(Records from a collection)
--- START ---
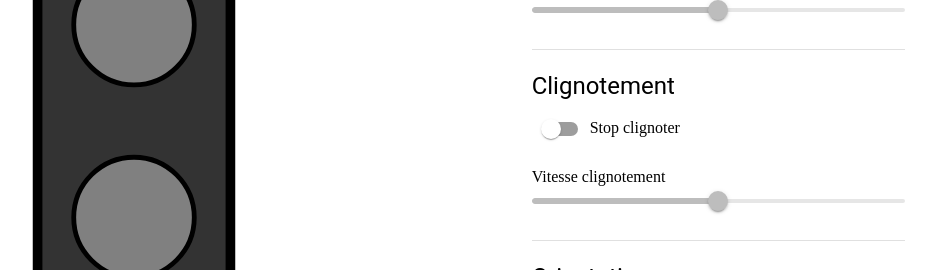
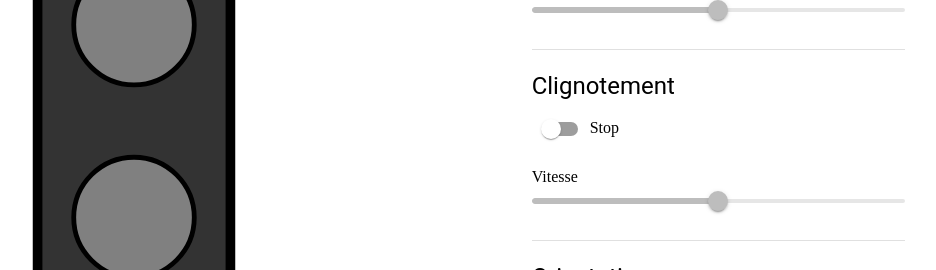
Before and after one commit to nmarniesse/traffic-light, a React (Vite) app: page / in a window 1280 px wide. Shown: the part 140-410 px from the top of the page, without its empty margins (311-1247 px from the left). Built offline with nearby package versions, Linux system fonts and the light colour scheme.

Commit message:
Improve text

```diff
--- a/src/App.tsx
+++ b/src/App.tsx
@@ -131,10 +131,10 @@ const App = () => {
               checked={isModeBlink}
               onChange={() => setModeBlink((prev) => !prev)}
             />
-            {isModeBlink ? "Start clignoter" : "Stop clignoter"}
+            {isModeBlink ? "Start" : "Stop"}
           </Box>
           <Box sx={{ marginTop: "20px" }}>
-            Vitesse clignotement
+            Vitesse
             <Slider
               aria-label="Vitesse clignotement"
               min={0}
```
--- END ---
What to do →
Exactly as written, copy the entries above without their pictures.

Response area →
Before and after one commit to nmarniesse/traffic-light, a React (Vite) app: page / in a window 1280 px wide. Shown: the part 140-410 px from the top of the page, without its empty margins (311-1247 px from the left). Built offline with nearby package versions, Linux system fonts and the light colour scheme.

Commit message:
Improve text

```diff
--- a/src/App.tsx
+++ b/src/App.tsx
@@ -131,10 +131,10 @@ const App = () => {
               checked={isModeBlink}
               onChange={() => setModeBlink((prev) => !prev)}
             />
-            {isModeBlink ? "Start clignoter" : "Stop clignoter"}
+            {isModeBlink ? "Start" : "Stop"}
           </Box>
           <Box sx={{ marginTop: "20px" }}>
-            Vitesse clignotement
+            Vitesse
             <Slider
               aria-label="Vitesse clignotement"
               min={0}
```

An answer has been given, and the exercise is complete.